Exercise description
Pull every line with the word "document" out of the entries below.

[Web interface edit records]
···
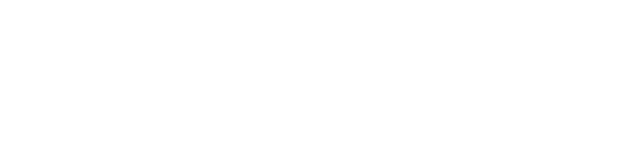
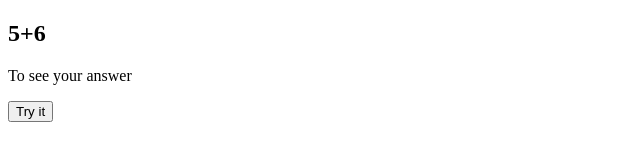
Before and after one commit to mahabubur01/javascript-practies, a plain HTML site: page index.html in a window 1280 px wide. Shown: the whole page, without its empty margins (0-640 px from the left). Drawn offline with Linux system fonts and the light colour scheme.

Commit message:
Update index.html

```diff
--- a/index.html
+++ b/index.html
@@ -1,12 +1,17 @@
-<!Doctype html>
+<!DOCTYPE html>
 <html>
-    <Head>
-        <title>Javascript variable teste</title>
-    </Head>
+    <head>
+        <title></title>
+    </head>
     <body>
 
-        <div id="showkoro"></div>
+        <h2>5+6</h2>
+<p>To see your answer</p>
 
-        <script src="New folder/script.js"type="text/javascript"></script>
+<button type="button" onclick="document.write(5 + 6)">Try it</button>
+<script type="text/javascript">
+
+    console.log(12>=11)
+</script>
     </body>
 </html>
```
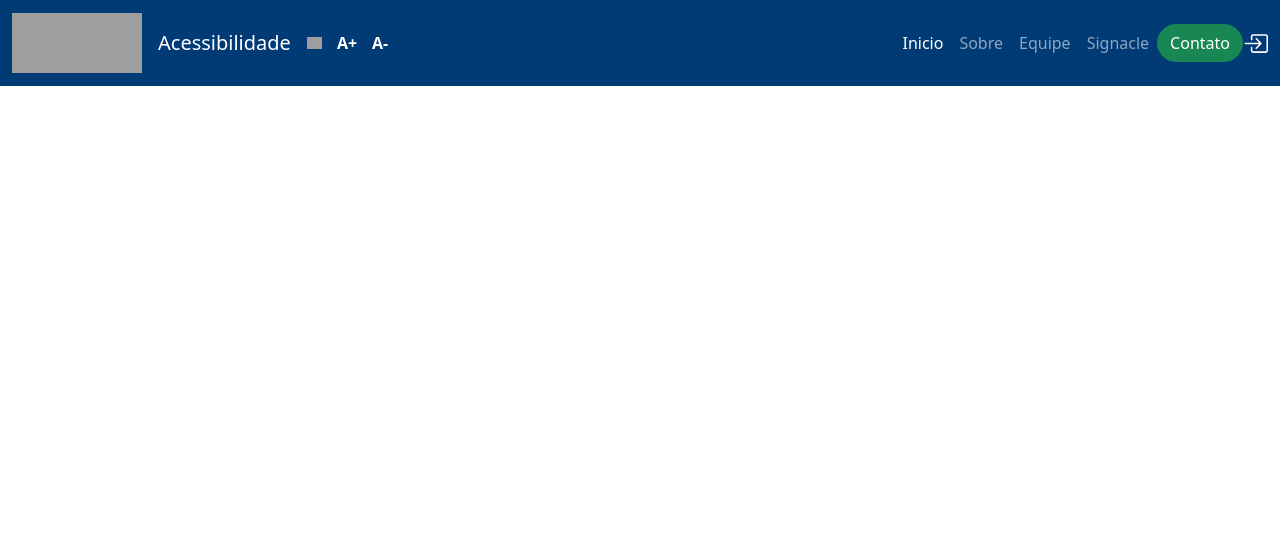
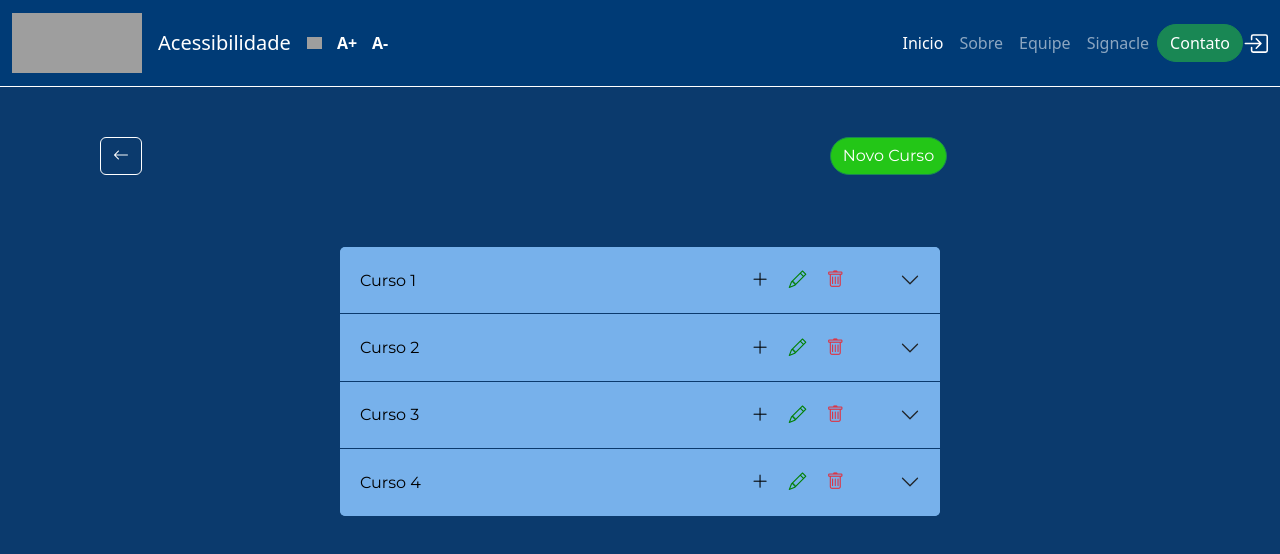
Before and after one commit to UDFProjLingProg/signacle-front, a Nuxt app: page /gerenciamento_libras in a window 1280 px wide. Shown: the top 554 px of the page. Built offline with nearby package versions, Linux system fonts and the light colour scheme; grey boxes are pictures that could not be loaded; a web font is replaced by a local one.

Commit message:
feat: Implementação gerenciamento

```diff
--- /dev/null
+++ b/src/pages/gerenciamento_libras.vue
@@ -0,0 +1,307 @@
+<template>
+    <div class="page-background">
+      <button class="btn btn-outline-light back-button">
+        <i class="bi bi-arrow-left"></i>
+      </button>
+
+      <button type="button" class="btn btn-success">
+        Novo Curso
+      </button>
+
+      <div class="accordion-container">
+        <div class="accordion" id="accordionCursos">
+          <!-- Cursos -->
+          <div v-for="(curso, cursoIndex) in cursos" :key="cursoIndex" class="accordion-item">
+            <h2 class="accordion-header" :id="'headingCurso' + cursoIndex">
+              <button
+                class="accordion-button collapsed d-flex justify-content-between align-items-center"
+                type="button"
+                data-bs-toggle="collapse"
+                :data-bs-target="'#collapseCurso' + cursoIndex"
+                aria-expanded="false"
+                :aria-controls="'collapseCurso' + cursoIndex"
+              >
+                <span class="flex-grow-1">{{ curso.name }}</span>
+                <span class="action-buttons">
+                  <button class="btn btn-icon">
+                    <i class="bi bi-plus-lg icon-plus"></i>
+                   </button>
+                  <button class="btn btn-icon">
+                    <i class="bi bi-pencil icon-edit"></i>
+                  </button>
+                  <button class="btn btn-icon">
+                    <i class="bi bi-trash icon-delete"></i>
+                  </button>
+                </span>
+              </button>
+            </h2>
+            <div
+              :id="'collapseCurso' + cursoIndex"
+              class="accordion-collapse collapse"
+              :aria-labelledby="'headingCurso' + cursoIndex"
+              data-bs-parent="#accordionCursos"
+            >
+              <div class="accordion-body">
+                <!--Tópicos -->
+                <div class="accordion" :id="'accordionTopicos' + cursoIndex">
+                  <div
+                    v-for="(topico, topicoIndex) in curso.materias"
+                    :key="topicoIndex"
+                    class="accordion-item"
+                  >
+                    <h2 class="accordion-header" :id="'headingTopico' + cursoIndex + '-' + topicoIndex">
+                      <button
+                        class="accordion-button collapsed d-flex justify-content-between align-items-center"
+                        type="button"
+                        data-bs-toggle="collapse"
+                        :data-bs-target="'#collapseTopico' + cursoIndex + '-' + topicoIndex"
+                        aria-expanded="false"
+                        :aria-controls="'collapseTopico' + cursoIndex + '-' + topicoIndex"
+                      >
+                        <span class="flex-grow-1">{{ topico.name }}</span>
+                        <span class="action-buttons">
+                          <button class="btn btn-icon">
+                            <i class="bi bi-plus-lg icon-plus"></i>
+                          </button>
+                          <button class="btn btn-icon">
+                            <i class="bi bi-pencil icon-edit"></i>
+                          </button>
+                          <button class="btn btn-icon">
+                            <i class="bi bi-trash icon-delete"></i>
+                          </button>
+                        </span>
+                      </button>
+                    </h2>
+                    <div
+                      :id="'collapseTopico' + cursoIndex + '-' + topicoIndex"
+                      class="accordion-collapse collapse"
+                      :aria-labelledby="'headingTopico' + cursoIndex + '-' + topicoIndex"
+                      :data-bs-parent="'#accordionTopicos' + cursoIndex"
+                    >
+                      <div class="accordion-body">
+                        <!-- Matérias -->
+                        <ul class="list-group">
+                          <li
+                            v-for="(materia, materiaIndex) in curso.materias2"
+                            :key="materiaIndex"
+                            class="list-group-item d-flex justify-content-between align-items-center"
+                          >
+                            {{ materia.name }}
+                            <span class="action-buttons">
+                              <button class="btn btn-icon">
+                                <i class="bi bi-pencil icon-edit"></i>
+                              </button>
+                              <button class="btn btn-icon">
+                                <i class="bi bi-trash icon-delete"></i>
+                              </button>
+                            </span>
+                          </li>
+                        </ul>
+                      </div>
+                    </div>
+                  </div>
+                </div>
+              </div>
+            </div>
+          </div>
+        </div>
+      </div>
+    </div>
+  </template>
+
+  <script setup>
+  import { onMounted } from 'vue';
+
+  const cursos = [
+    {
+      name: 'Curso 1',
+      materias: [
+        { name: 'Tópico 1' },
+        { name: 'Tópico 2' },
+        { name: 'Tópico 3' },
+      ],
+      materias2: [
+        { name: 'Matéria 1' },
+        { name: 'Matéria 2' },
+        { name: 'Matéria 3' },
+      ],
+    },
+    {
+      name: 'Curso 2',
+      materias: [
+        { name: 'Tópico 1' },
+        { name: 'Tópico 2' },
+        { name: 'Tópico 3' },
+      ],
+      materias2: [
+        { name: 'Matéria 1' },
+        { name: 'Matéria 2' },
+        { name: 'Matéria 3' },
+      ],
+    },
+    {
+      name: 'Curso 3',
+      materias: [
+        { name: 'Tópico 1' },
+        { name: 'Tópico 2' },
+        { name: 'Tópico 3' },
+      ],
+      materias2: [
+        { name: 'Matéria 1' },
+        { name: 'Matéria 2' },
+        { name: 'Matéria 3' },
+      ],
+    },
+    {
+      name: 'Curso 4',
+      materias: [
+        { name: 'Tópico 1' },
+        { name: 'Tópico 2' },
+        { name: 'Tópico 3' },
+      ],
+      materias2: [
+        { name: 'Matéria 1' },
+        { name: 'Matéria 2' },
+        { name: 'Matéria 3' },
+      ],
+    },
+  ];
+
+  onMounted(() => {
+    const script = document.createElement('script');
+    script.src = 'https://cdn.jsdelivr.net/npm/bootstrap@5.3.0/dist/js/bootstrap.bundle.min.js';
+    script.async = true;
+    document.body.appendChild(script);
+  });
+  </script>
+
+  <style scoped>
+  @import url('https://fonts.googleapis.com/css2?family=Montserrat:wght@300;400;500;600;700&display=swap');
+  @import url('https://cdn.jsdelivr.net/npm/bootstrap@5.3.0/dist/css/bootstrap.min.css');
+  @import url('https://cdn.jsdelivr.net/npm/bootstrap-icons/font/bootstrap-icons.css');
+
+  *{
+    font-family: 'Montserrat', sans-serif;
+  }
+
+  .page-background {
+    background-color: #0b3a6d;
+    min-height: 100vh;
+    padding: 20px;
+    display: flex;
+    align-items: flex-start;
+    justify-content: center;
+    position: relative;
+    padding-top: 150px;
+  }
+
+  .back-button {
+    position: absolute;
+    top: 50px;
+    left: 100px;
+    color: white;
+    border-color: white;
+  }
+
+  .back-button:hover {
+    background-color: #f8f9fa;
+    color: #0d6efd;
+  }
+
+  .btn-success {
+    position: absolute;
+    top: 50px;
+    right: 26%;
+    border-radius: 20px;
+    background-color: #23C617;
+  }
+
+  .btn-success:hover {
+    background-color: #f8f9fa;
+    color: #0d6efd;
+  }
+
+  .accordion-container {
+    max-width: 50%;
+    width: 50%;
+    height: 50%;
+    color: #77B1EB;
+    padding: 10px;
+    border-radius: 8px;
+    text-align: center;
+  }
+
+  .accordion-item {
+    background-color: #77B1EB;
+    border: none;
+    margin-bottom: 1px;
+  }
+
+  .list-group-item {
+    background-color: #77B1EB;
+    border: none;
+    border-bottom: 1px solid #000000;
+    border-radius: 0;
+  }
+
+  .accordion-button {
+    background-color: #77B1EB;
+    color: #000000;
+  }
+
+  .accordion-button::after {
+    margin-left: 2rem;
+  }
+
+  .action-buttons {
+    margin-right: 1rem;
+    display: flex;
+    align-items: center;
+  }
+
+  .action-buttons button {
+    margin-left: 0.5rem;
+  }
+
+  .btn-icon {
+    background: none;
+    border: none;
+    padding: 0.25rem;
+    margin: 0 0.25rem;
+    display: flex;
+    align-items: center;
+    justify-content: center;
+  }
+
+  .btn-icon:hover {
+    background: none;
+  }
+
+  .icon-edit {
+    color: green;
+    font-size: 1.1rem;
+  }
+
+  .icon-delete {
+    color: #dc3545;
+    font-size: 1.1rem;
+  }
+
+  .icon-plus{
+    color: black;
+    font-size: 1.1rem;
+  }
+
+  .icon-edit:hover {
+    color: rgb(3, 94, 3);
+  }
+
+  .icon-delete:hover {
+    color: #bb2d3b;
+  }
+
+  .icon-plus:hover{
+    color: grey;
+  }
+
+  </style>
```
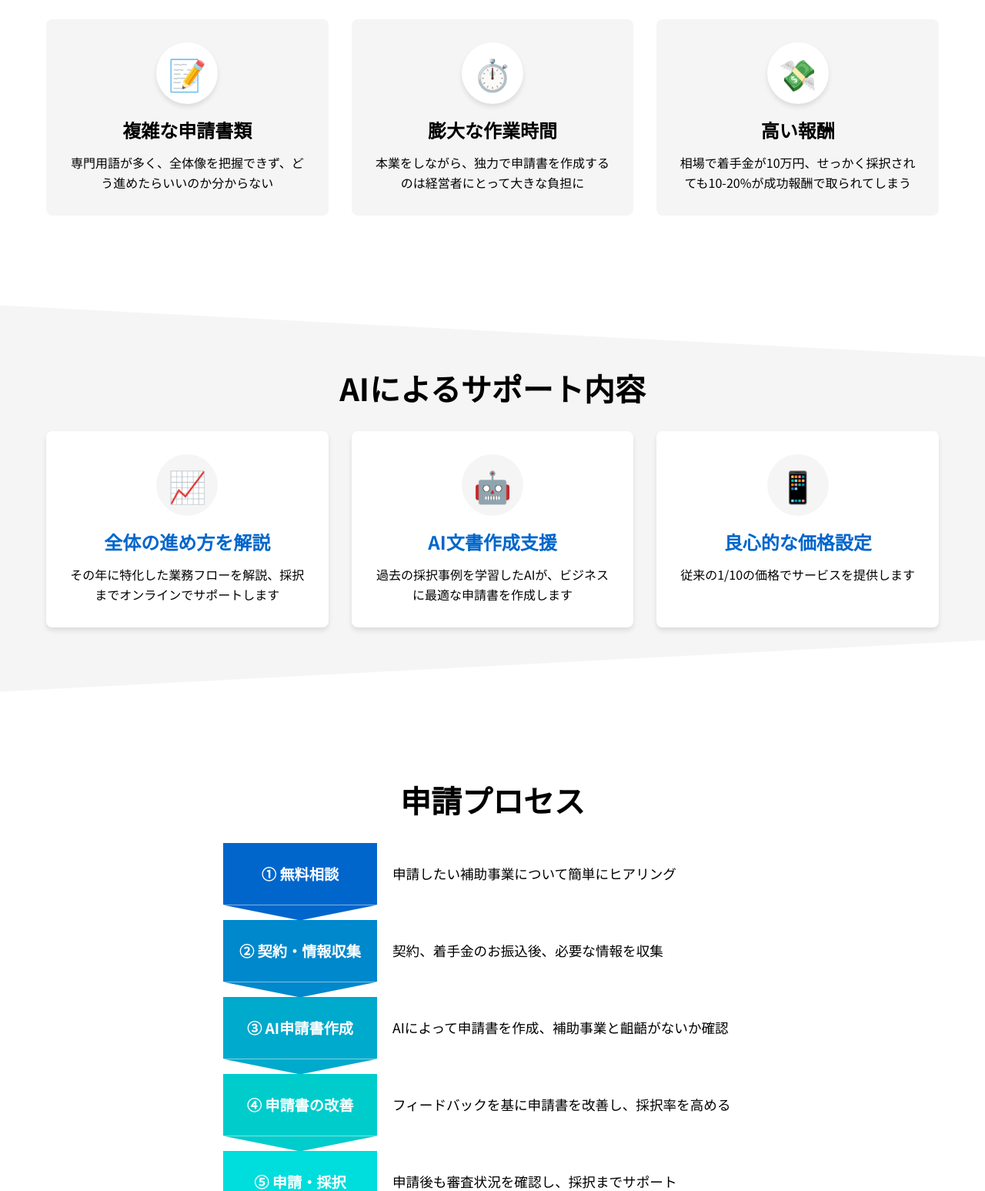
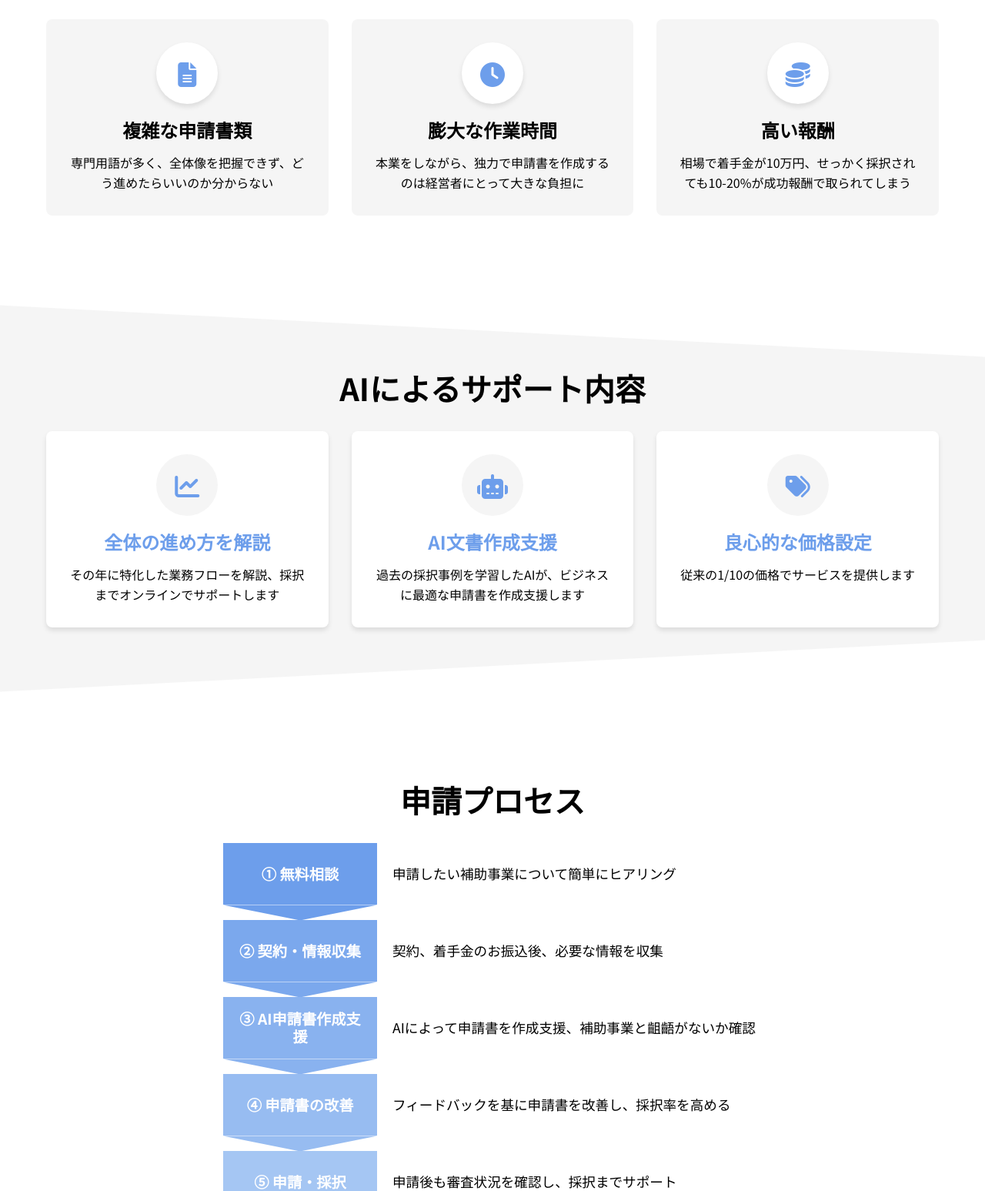
Before and after one commit to ManabuAzai/zinarashi, a plain HTML site: page index.html in a window 1280 px wide. Shown: the part 738-2285 px from the top of the page at 77% size. Drawn offline with Linux system fonts and the light colour scheme.

Commit message:
デザイン改善: 青色を#6d9eeb系統に変更、絵文字をFont Awesomeアイコンに置換

```diff
--- a/css/styles.css
+++ b/css/styles.css
@@ -1,7 +1,7 @@
 /* Base Styles */
 :root {
     --color-primary: #000000;
-    --color-secondary: #0066CC;
+    --color-secondary: #6d9eeb;
     --color-accent: #FF6600;
     --color-light: #F5F5F5;
     --color-white: #FFFFFF;
@@ -236,7 +236,12 @@ ul {
 }
 
 .problem-icon .icon {
-    font-size: 2.5rem;
+    font-size: 2rem;
+    color: var(--color-secondary);
+}
+
+.problem-icon .icon i {
+    font-size: 2rem;
 }
 
 .problem-item h3 {
@@ -306,7 +311,12 @@ ul {
 }
 
 .service-icon .icon {
-    font-size: 2.5rem;
+    font-size: 2rem;
+    color: var(--color-secondary);
+}
+
+.service-icon .icon i {
+    font-size: 2rem;
 }
 
 .service-item h3 {
@@ -378,23 +388,23 @@ ul {
 }
 
 .chevron-blue-1 {
-    background-color: #0066cc;
+    background-color: #6d9eeb;
 }
 
 .chevron-blue-2 {
-    background-color: #0088cc;
+    background-color: #7ba8ed;
 }
 
 .chevron-blue-3 {
-    background-color: #00aacc;
+    background-color: #89b2ef;
 }
 
 .chevron-blue-4 {
-    background-color: #00cccc;
+    background-color: #97bcf1;
 }
 
 .chevron-blue-5 {
-    background-color: #00dddd;
+    background-color: #a5c6f3;
 }
 
 /* Price Section */
@@ -596,6 +606,13 @@ ul {
     margin-right: 15px;
 }
 
+.footer-logo .company-name {
+    font-size: 1.2rem;
+    font-weight: 700;
+    color: var(--color-white);
+    margin: 0;
+}
+
 .footer-links ul {
     display: flex;
     flex-wrap: wrap;
--- a/index.html
+++ b/index.html
@@ -15,6 +15,8 @@
     <link rel="preconnect" href="https://fonts.googleapis.com">
     <link rel="preconnect" href="https://fonts.gstatic.com" crossorigin>
     <link href="https://fonts.googleapis.com/css2?family=Noto+Sans+JP:wght@400;500;700&display=swap" rel="stylesheet">
+    <!-- Font Awesome -->
+    <link rel="stylesheet" href="https://cdnjs.cloudflare.com/ajax/libs/font-awesome/6.5.1/css/all.min.css">
 </head>
 <body>
     <header class="header">
@@ -58,21 +60,21 @@
             <div class="problem-grid">
                 <div class="problem-item">
                     <div class="problem-icon">
-                        <span class="icon">📝</span>
+                        <span class="icon"><i class="fas fa-file-alt"></i></span>
                     </div>
                     <h3>複雑な申請書類</h3>
                     <p>専門用語が多く、全体像を把握できず、どう進めたらいいのか分からない</p>
                 </div>
                 <div class="problem-item">
                     <div class="problem-icon">
-                        <span class="icon">⏱️</span>
+                        <span class="icon"><i class="fas fa-clock"></i></span>
                     </div>
                     <h3>膨大な作業時間</h3>
                     <p>本業をしながら、独力で申請書を作成するのは経営者にとって大きな負担に</p>
                 </div>
                 <div class="problem-item">
                     <div class="problem-icon">
-                        <span class="icon">💸</span>
+                        <span class="icon"><i class="fas fa-coins"></i></span>
                     </div>
                     <h3>高い報酬</h3>
                     <p>相場で着手金が10万円、せっかく採択されても10-20%が成功報酬で取られてしまう</p>
@@ -87,21 +89,21 @@
             <div class="service-grid">
                 <div class="service-item">
                     <div class="service-icon">
-                        <span class="icon">📈</span>
+                        <span class="icon"><i class="fas fa-chart-line"></i></span>
                     </div>
                     <h3>全体の進め方を解説</h3>
                     <p>その年に特化した業務フローを解説、採択までオンラインでサポートします</p>
                 </div>
                 <div class="service-item">
                     <div class="service-icon">
-                        <span class="icon">🤖</span>
+                        <span class="icon"><i class="fas fa-robot"></i></span>
                     </div>
                     <h3>AI文書作成支援</h3>
-                    <p>過去の採択事例を学習したAIが、ビジネスに最適な申請書を作成します</p>
+                    <p>過去の採択事例を学習したAIが、ビジネスに最適な申請書を作成支援します</p>
                 </div>
                 <div class="service-item">
                     <div class="service-icon">
-                        <span class="icon">📱</span>
+                        <span class="icon"><i class="fas fa-tags"></i></span>
                     </div>
                     <h3>良心的な価格設定</h3>
                     <p>従来の1/10の価格でサービスを提供します</p>
@@ -133,10 +135,10 @@
                 <div class="chevron-step">
                     <div class="chevron-arrow chevron-blue-3">
                         <div class="chevron-content">
-                            <h3>③ AI申請書作成</h3>
+                            <h3>③ AI申請書作成支援</h3>
                         </div>
                     </div>
-                    <p class="chevron-description">AIによって申請書を作成、補助事業と齟齬がないか確認</p>
+                    <p class="chevron-description">AIによって申請書を作成支援、補助事業と齟齬がないか確認</p>
                 </div>
                 <div class="chevron-step">
                     <div class="chevron-arrow chevron-blue-4">
@@ -170,12 +172,12 @@
                     <div class="price-item">
                         <h4>初期費用</h4>
                         <p class="price-value">¥10,000</p>
-                        <p class="price-description">申請書作成開始時</p>
+                        <p class="price-description">申請書作成支援開始時</p>
                     </div>
                     <div class="price-item">
                         <h4>成功報酬</h4>
-                        <p class="price-value">受給金額の1.5%</p>
-                        <p class="price-description">補助金採択決定後にお支払い</p>
+                        <p class="price-value">1.5%</p>
+                        <p class="price-description">補助金採択決定時にお支払い</p>
                     </div>
                 </div>
                 <div class="price-footer">
@@ -205,7 +207,7 @@
                         <span class="faq-toggle">+</span>
                     </div>
                     <div class="faq-answer">
-                        <p>AIが申請書の初稿を作成しますが、人間によるレビューと修正も行い、質の高い申請書に仕上げます。</p>
+                        <p>AIが申請書の初稿作成の支援をしますが、人によるレビューも行い、質の高い申請書に仕上げます。</p>
                     </div>
                 </div>
                 <div class="faq-item">
@@ -256,7 +258,7 @@
                     <div class="logo">
                         <!-- Logo will be added via CSS background -->
                     </div>
-                    <p>PlayerX</p>
+                    <h1 class="company-name">PlayerX</h1>
                 </div>
                 <div class="footer-links">
                     <ul>
```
···
Written answer
+<button type="button" onclick="document.write(5 + 6)">Try it</button>
+    const script = document.createElement('script');
+    document.body.appendChild(script);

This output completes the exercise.